[Assigned task]
The answer must be the full listing, reproduced word for word.

-- Opening Marker --

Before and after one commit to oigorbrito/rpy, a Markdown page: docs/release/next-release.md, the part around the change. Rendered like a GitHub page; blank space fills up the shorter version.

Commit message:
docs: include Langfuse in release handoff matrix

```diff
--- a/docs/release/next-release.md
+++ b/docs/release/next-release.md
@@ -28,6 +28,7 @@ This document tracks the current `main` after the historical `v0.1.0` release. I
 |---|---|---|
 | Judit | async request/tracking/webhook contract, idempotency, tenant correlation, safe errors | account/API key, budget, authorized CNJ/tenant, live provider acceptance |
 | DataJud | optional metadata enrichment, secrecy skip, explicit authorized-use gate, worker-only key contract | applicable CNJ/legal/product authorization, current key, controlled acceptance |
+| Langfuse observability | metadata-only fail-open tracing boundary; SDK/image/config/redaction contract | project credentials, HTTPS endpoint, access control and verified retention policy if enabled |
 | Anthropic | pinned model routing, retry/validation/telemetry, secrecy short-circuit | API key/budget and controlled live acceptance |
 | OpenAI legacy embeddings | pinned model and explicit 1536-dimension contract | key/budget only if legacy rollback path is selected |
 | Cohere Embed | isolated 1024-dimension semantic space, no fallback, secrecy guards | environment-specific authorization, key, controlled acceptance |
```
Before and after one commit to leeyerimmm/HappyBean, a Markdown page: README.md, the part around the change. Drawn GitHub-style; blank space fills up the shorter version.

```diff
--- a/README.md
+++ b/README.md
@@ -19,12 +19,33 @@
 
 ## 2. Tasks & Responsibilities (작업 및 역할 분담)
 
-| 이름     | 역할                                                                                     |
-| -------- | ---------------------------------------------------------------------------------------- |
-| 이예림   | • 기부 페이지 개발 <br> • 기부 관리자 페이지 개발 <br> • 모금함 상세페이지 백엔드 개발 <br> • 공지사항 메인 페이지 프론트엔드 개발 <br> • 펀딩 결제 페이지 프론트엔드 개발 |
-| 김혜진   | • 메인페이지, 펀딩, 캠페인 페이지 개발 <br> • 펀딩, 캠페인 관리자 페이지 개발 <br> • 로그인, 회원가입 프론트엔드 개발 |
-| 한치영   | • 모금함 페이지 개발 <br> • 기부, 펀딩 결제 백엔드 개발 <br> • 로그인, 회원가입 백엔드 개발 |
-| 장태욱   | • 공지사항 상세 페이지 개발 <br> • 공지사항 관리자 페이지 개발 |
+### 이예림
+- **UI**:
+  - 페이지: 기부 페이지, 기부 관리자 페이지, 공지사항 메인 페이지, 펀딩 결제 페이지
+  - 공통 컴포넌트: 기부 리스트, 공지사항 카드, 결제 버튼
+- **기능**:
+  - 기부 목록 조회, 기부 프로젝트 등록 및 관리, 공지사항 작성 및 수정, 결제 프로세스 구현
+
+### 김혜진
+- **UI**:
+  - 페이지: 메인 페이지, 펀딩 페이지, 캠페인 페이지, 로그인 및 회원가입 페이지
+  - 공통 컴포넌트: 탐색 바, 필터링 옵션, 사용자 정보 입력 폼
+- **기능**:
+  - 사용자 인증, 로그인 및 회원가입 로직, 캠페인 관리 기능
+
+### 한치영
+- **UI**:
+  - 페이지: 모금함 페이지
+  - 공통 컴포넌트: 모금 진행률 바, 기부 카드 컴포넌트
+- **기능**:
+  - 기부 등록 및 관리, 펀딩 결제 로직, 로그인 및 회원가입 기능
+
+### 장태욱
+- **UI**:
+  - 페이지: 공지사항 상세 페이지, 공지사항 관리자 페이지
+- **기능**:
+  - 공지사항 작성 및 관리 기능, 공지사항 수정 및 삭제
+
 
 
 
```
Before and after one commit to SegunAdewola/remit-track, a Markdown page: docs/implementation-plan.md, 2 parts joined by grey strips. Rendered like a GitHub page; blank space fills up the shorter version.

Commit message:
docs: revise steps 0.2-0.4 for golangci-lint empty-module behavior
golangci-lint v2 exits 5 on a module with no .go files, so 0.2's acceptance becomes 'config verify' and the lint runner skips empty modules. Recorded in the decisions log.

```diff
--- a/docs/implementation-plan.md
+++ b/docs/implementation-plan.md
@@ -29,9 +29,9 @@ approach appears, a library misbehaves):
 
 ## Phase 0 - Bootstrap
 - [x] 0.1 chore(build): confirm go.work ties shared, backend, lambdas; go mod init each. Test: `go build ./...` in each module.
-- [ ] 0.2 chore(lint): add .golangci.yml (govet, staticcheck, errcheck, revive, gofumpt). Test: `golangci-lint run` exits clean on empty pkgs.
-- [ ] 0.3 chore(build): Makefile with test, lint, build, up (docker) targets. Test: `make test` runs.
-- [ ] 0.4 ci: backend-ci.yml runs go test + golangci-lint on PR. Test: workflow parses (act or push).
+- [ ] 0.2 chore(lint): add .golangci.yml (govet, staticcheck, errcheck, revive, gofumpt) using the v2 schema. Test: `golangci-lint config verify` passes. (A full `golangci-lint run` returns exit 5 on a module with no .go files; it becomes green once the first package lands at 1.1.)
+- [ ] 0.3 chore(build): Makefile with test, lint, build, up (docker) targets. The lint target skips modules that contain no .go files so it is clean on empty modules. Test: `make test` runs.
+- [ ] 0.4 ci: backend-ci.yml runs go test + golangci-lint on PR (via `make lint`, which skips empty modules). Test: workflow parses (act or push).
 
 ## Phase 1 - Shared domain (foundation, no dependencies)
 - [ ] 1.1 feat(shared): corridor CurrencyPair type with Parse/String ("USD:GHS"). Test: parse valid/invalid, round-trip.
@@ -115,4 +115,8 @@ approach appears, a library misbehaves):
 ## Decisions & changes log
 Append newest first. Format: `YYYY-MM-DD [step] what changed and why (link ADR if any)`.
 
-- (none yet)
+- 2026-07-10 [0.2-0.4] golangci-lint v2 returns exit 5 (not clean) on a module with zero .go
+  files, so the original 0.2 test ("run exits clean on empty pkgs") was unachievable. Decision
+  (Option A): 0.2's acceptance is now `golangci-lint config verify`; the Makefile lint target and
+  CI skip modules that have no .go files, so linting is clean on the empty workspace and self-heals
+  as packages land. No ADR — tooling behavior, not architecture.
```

-- Closing Marker --

[Response to the exercise]
Before and after one commit to oigorbrito/rpy, a Markdown page: docs/release/next-release.md, the part around the change. Rendered like a GitHub page; blank space fills up the shorter version.

Commit message:
docs: include Langfuse in release handoff matrix

```diff
--- a/docs/release/next-release.md
+++ b/docs/release/next-release.md
@@ -28,6 +28,7 @@ This document tracks the current `main` after the historical `v0.1.0` release. I
 |---|---|---|
 | Judit | async request/tracking/webhook contract, idempotency, tenant correlation, safe errors | account/API key, budget, authorized CNJ/tenant, live provider acceptance |
 | DataJud | optional metadata enrichment, secrecy skip, explicit authorized-use gate, worker-only key contract | applicable CNJ/legal/product authorization, current key, controlled acceptance |
+| Langfuse observability | metadata-only fail-open tracing boundary; SDK/image/config/redaction contract | project credentials, HTTPS endpoint, access control and verified retention policy if enabled |
 | Anthropic | pinned model routing, retry/validation/telemetry, secrecy short-circuit | API key/budget and controlled live acceptance |
 | OpenAI legacy embeddings | pinned model and explicit 1536-dimension contract | key/budget only if legacy rollback path is selected |
 | Cohere Embed | isolated 1024-dimension semantic space, no fallback, secrecy guards | environment-specific authorization, key, controlled acceptance |
```
Before and after one commit to leeyerimmm/HappyBean, a Markdown page: README.md, the part around the change. Drawn GitHub-style; blank space fills up the shorter version.

```diff
--- a/README.md
+++ b/README.md
@@ -19,12 +19,33 @@
 
 ## 2. Tasks & Responsibilities (작업 및 역할 분담)
 
-| 이름     | 역할                                                                                     |
-| -------- | ---------------------------------------------------------------------------------------- |
-| 이예림   | • 기부 페이지 개발 <br> • 기부 관리자 페이지 개발 <br> • 모금함 상세페이지 백엔드 개발 <br> • 공지사항 메인 페이지 프론트엔드 개발 <br> • 펀딩 결제 페이지 프론트엔드 개발 |
-| 김혜진   | • 메인페이지, 펀딩, 캠페인 페이지 개발 <br> • 펀딩, 캠페인 관리자 페이지 개발 <br> • 로그인, 회원가입 프론트엔드 개발 |
-| 한치영   | • 모금함 페이지 개발 <br> • 기부, 펀딩 결제 백엔드 개발 <br> • 로그인, 회원가입 백엔드 개발 |
-| 장태욱   | • 공지사항 상세 페이지 개발 <br> • 공지사항 관리자 페이지 개발 |
+### 이예림
+- **UI**:
+  - 페이지: 기부 페이지, 기부 관리자 페이지, 공지사항 메인 페이지, 펀딩 결제 페이지
+  - 공통 컴포넌트: 기부 리스트, 공지사항 카드, 결제 버튼
+- **기능**:
+  - 기부 목록 조회, 기부 프로젝트 등록 및 관리, 공지사항 작성 및 수정, 결제 프로세스 구현
+
+### 김혜진
+- **UI**:
+  - 페이지: 메인 페이지, 펀딩 페이지, 캠페인 페이지, 로그인 및 회원가입 페이지
+  - 공통 컴포넌트: 탐색 바, 필터링 옵션, 사용자 정보 입력 폼
+- **기능**:
+  - 사용자 인증, 로그인 및 회원가입 로직, 캠페인 관리 기능
+
+### 한치영
+- **UI**:
+  - 페이지: 모금함 페이지
+  - 공통 컴포넌트: 모금 진행률 바, 기부 카드 컴포넌트
+- **기능**:
+  - 기부 등록 및 관리, 펀딩 결제 로직, 로그인 및 회원가입 기능
+
+### 장태욱
+- **UI**:
+  - 페이지: 공지사항 상세 페이지, 공지사항 관리자 페이지
+- **기능**:
+  - 공지사항 작성 및 관리 기능, 공지사항 수정 및 삭제
+
 
 
 
```
Before and after one commit to SegunAdewola/remit-track, a Markdown page: docs/implementation-plan.md, 2 parts joined by grey strips. Rendered like a GitHub page; blank space fills up the shorter version.

Commit message:
docs: revise steps 0.2-0.4 for golangci-lint empty-module behavior
golangci-lint v2 exits 5 on a module with no .go files, so 0.2's acceptance becomes 'config verify' and the lint runner skips empty modules. Recorded in the decisions log.

```diff
--- a/docs/implementation-plan.md
+++ b/docs/implementation-plan.md
@@ -29,9 +29,9 @@ approach appears, a library misbehaves):
 
 ## Phase 0 - Bootstrap
 - [x] 0.1 chore(build): confirm go.work ties shared, backend, lambdas; go mod init each. Test: `go build ./...` in each module.
-- [ ] 0.2 chore(lint): add .golangci.yml (govet, staticcheck, errcheck, revive, gofumpt). Test: `golangci-lint run` exits clean on empty pkgs.
-- [ ] 0.3 chore(build): Makefile with test, lint, build, up (docker) targets. Test: `make test` runs.
-- [ ] 0.4 ci: backend-ci.yml runs go test + golangci-lint on PR. Test: workflow parses (act or push).
+- [ ] 0.2 chore(lint): add .golangci.yml (govet, staticcheck, errcheck, revive, gofumpt) using the v2 schema. Test: `golangci-lint config verify` passes. (A full `golangci-lint run` returns exit 5 on a module with no .go files; it becomes green once the first package lands at 1.1.)
+- [ ] 0.3 chore(build): Makefile with test, lint, build, up (docker) targets. The lint target skips modules that contain no .go files so it is clean on empty modules. Test: `make test` runs.
+- [ ] 0.4 ci: backend-ci.yml runs go test + golangci-lint on PR (via `make lint`, which skips empty modules). Test: workflow parses (act or push).
 
 ## Phase 1 - Shared domain (foundation, no dependencies)
 - [ ] 1.1 feat(shared): corridor CurrencyPair type with Parse/String ("USD:GHS"). Test: parse valid/invalid, round-trip.
@@ -115,4 +115,8 @@ approach appears, a library misbehaves):
 ## Decisions & changes log
 Append newest first. Format: `YYYY-MM-DD [step] what changed and why (link ADR if any)`.
 
-- (none yet)
+- 2026-07-10 [0.2-0.4] golangci-lint v2 returns exit 5 (not clean) on a module with zero .go
+  files, so the original 0.2 test ("run exits clean on empty pkgs") was unachievable. Decision
+  (Option A): 0.2's acceptance is now `golangci-lint config verify`; the Makefile lint target and
+  CI skip modules that have no .go files, so linting is clean on the empty workspace and self-heals
+  as packages land. No ADR — tooling behavior, not architecture.
```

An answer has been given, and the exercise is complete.